In an object-based world, television sound will not only be more immersive it could also become personalised and interactive, as Will Strauss discovers.
While I am sure that I am preaching to the choir when I say this, great pictures are nothing without great sound. And never has that been more apparent than with the current move in the direction of Ultra High Definition.
With picture resolution quadrupling in size, viewers will benefit from greater image detail than they have ever had before while producers will potentially be offered further creative choices (plus the odd logistical headache). But unless the quality of the audio experience matches it, they might as well not bother.
“It is very challenging to unpick the visual experience from the audio,” details Tony Churnside, media technologist at BBC Research and Development (R&D). “One thing depends on the other. If you make the sound worse, it has a negative impact on people’s perception of the picture. In terms of the audience experience the two things should be tied up.”
So, in this next audio step change, what will sound, well, sound like? In an effort to be more immersive, will it be an extension of the familiar channel-based approach that requires complicated speaker configurations in 5.1, 7.2, or even 22.2 that make the listener’s living room look like the bridge of the Starship Enterprise? With TV now increasingly being consumed across multiple platforms and devices, this seems unlikely.

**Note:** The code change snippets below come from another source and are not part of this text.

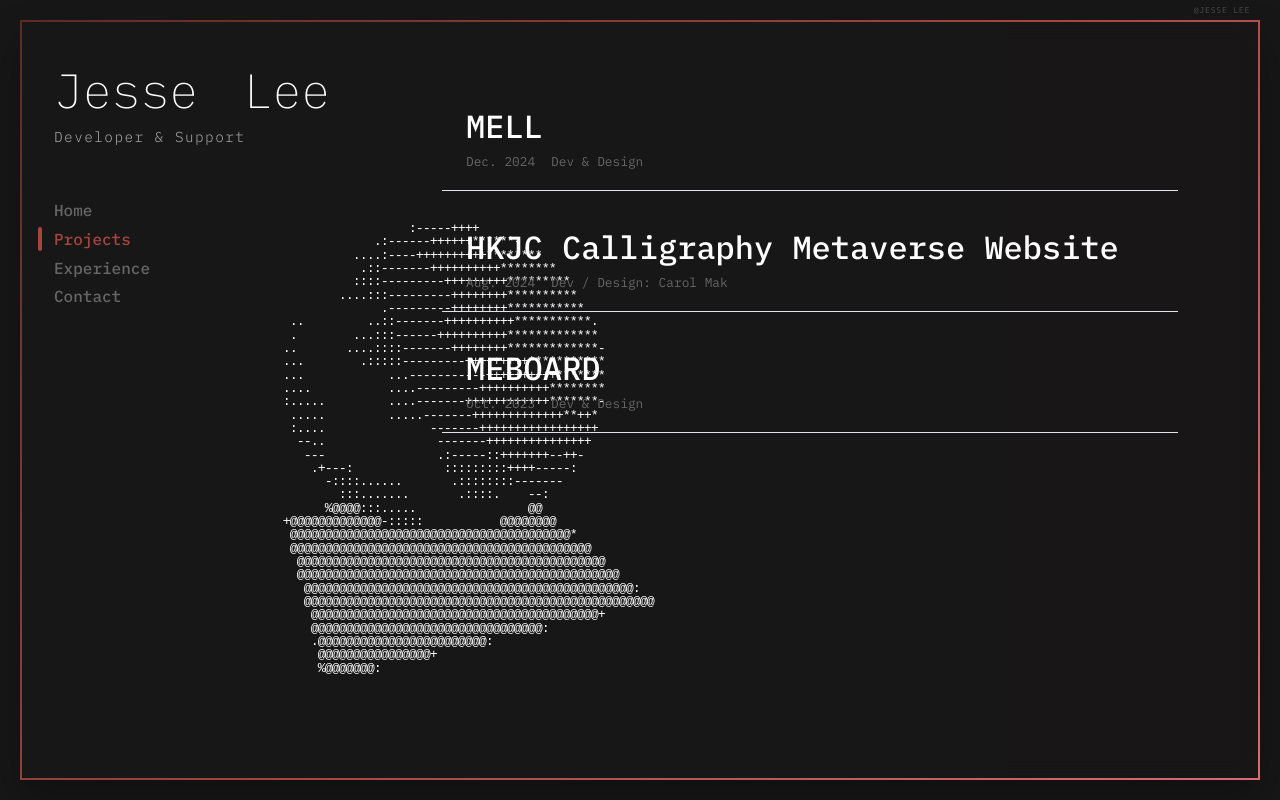
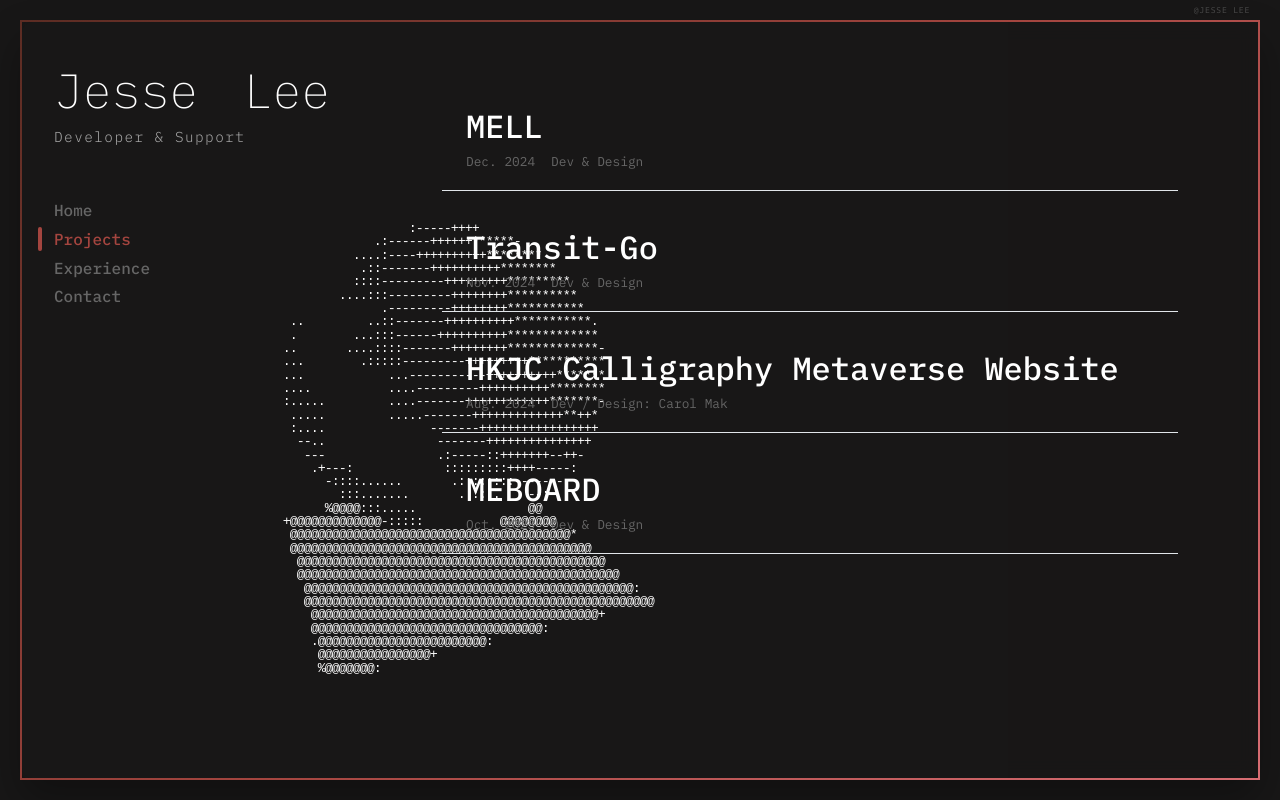
Before and after one commit to leehin6969/leehin6969.github.io, a React (Vite) app: page /#/projects in a window 1280 px wide. Built offline with nearby package versions, Linux system fonts and the light colour scheme.

Commit message:
Update project changes

```diff
--- a/src/pages/Projects.jsx
+++ b/src/pages/Projects.jsx
@@ -174,13 +174,20 @@
     },
     {
       id: 2,
+      title: "Transit-Go",
+      date: "Nov. 2024",
+      type: "Dev & Design",
+      link: "https://transit-go-one.vercel.app/"
+    },
+    {
+      id: 3,
       title: "HKJC Calligraphy Metaverse Website",
       date: "Aug. 2024",
       type: "Dev / Design: Carol Mak",
       link: "https://jc-ccultureatt.zuni.org.hk/en/calligraphy/opening-3/"
     },
     {
-      id: 3,
+      id: 4,
       title: "MEBOARD",
       date: "Oct. 2023",
       type: "Dev & Design",
```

“Realistically not all of the audience can, or wants to experience TV sound that way,” says Churnside. “It’s no longer right to see this as one-size-fits-all. Now, we are looking at the development of a system agnostic environment or format that is object based.”
How does that work then? Well, rather than broadcasting the stereo loudspeaker signals and their pre-mixed combination of dialogue, narration, sound effects, music, and background atmospheres, each of those sounds is sent as a separate audio object with associated metadata. The viewing device or system at the other end then reassembles the objects into an output that can be slightly different for each listener by locally changing the metadata.
It works in a similar way to responsive website design, where a set of associated style parameters control how the content should look depending on the size, shape, and type of browser it is being viewed on. Churnside has a better analogy though: “When you buy a Lego set it comes with a load of bricks and instructions for how you can assemble those bricks,” he explains. “Sometimes those instructions can provide for the creation for more than one thing. That is what we’re doing with TV or radio programmes.”
Whether you prefer the responsive design comparison, or the Lego one, the key is that this agnostic approach means the listener gets the best possible audio experience for the situation they are in whether that is sat at home in front of a big plasma TV or watching on the move via their tablet computer.
BBC R&D carried out a test to this effect last year. A radio drama, Pinocchio, was able to be rendered in stereo for Radio 4 listeners but in surround sound for those listening online: and it was done so via a single production process.
Object-based audio can go further than simply adapting to the end-user device. Using what is termed ‘perceptive media’, where the programme knows something about its audience, content can be tailored to, say, a geographical location. A TV drama, for example, could have different, automated, dialogue feeds depending on the city that it is being viewed in.
It can afford elements of personalisation and interactivity too. Because an object can be any bit of audio in a programme, the listeners could be given the choice to reduce or increase the levels of the commentary or the crowd noise during coverage of a football match, or even choose which set of supporters they hear.
A BBC R&D test with BBC Radio 5 Live at Wembley Stadium last year, where the audio was streamed as a set of objects, allowed listeners to effectively ‘change where they sat in the ground’, an experience that Churnside’s research suggested gave the audience an experience that was ‘more like being there’.
It’s certainly an exciting development, but is it realistic, affordable and practical?
“We’re not there yet, other industries are moving in this direction,” says Churnside, citing the emergence of Dolby Atmos in the feature film market, but “there are challenges to be solved in design, production, and distribution, particularly what sits on your set-top-box at home”.
There is already support for object-based audio though. At this year’s NAB Dolby demonstrated a prototype of its object-based multichannel-mixing approach, while DTS, Fraunhofer, Fairlight, Calrec, and more all unveiled or discussed developments in this field. The EBU is also looking at incorporating object-based representations into the burgeoning BWAV format.
Clearly, further research is required before we can fully understand the impact that object-based sound would have on production, post production, and broadcast and what benefit it would provide for the audience. But if BBC R&D has anything to do with it, it will be mere child’s play.
“We don’t want to double the cost of production, the aim is to be able to create the audio bricks once,” says Churnside. “You don’t have to buy a new Lego set if you want to build a new thing. You just re-use the existing bricks to do it. That is what we’re trying to emulate.”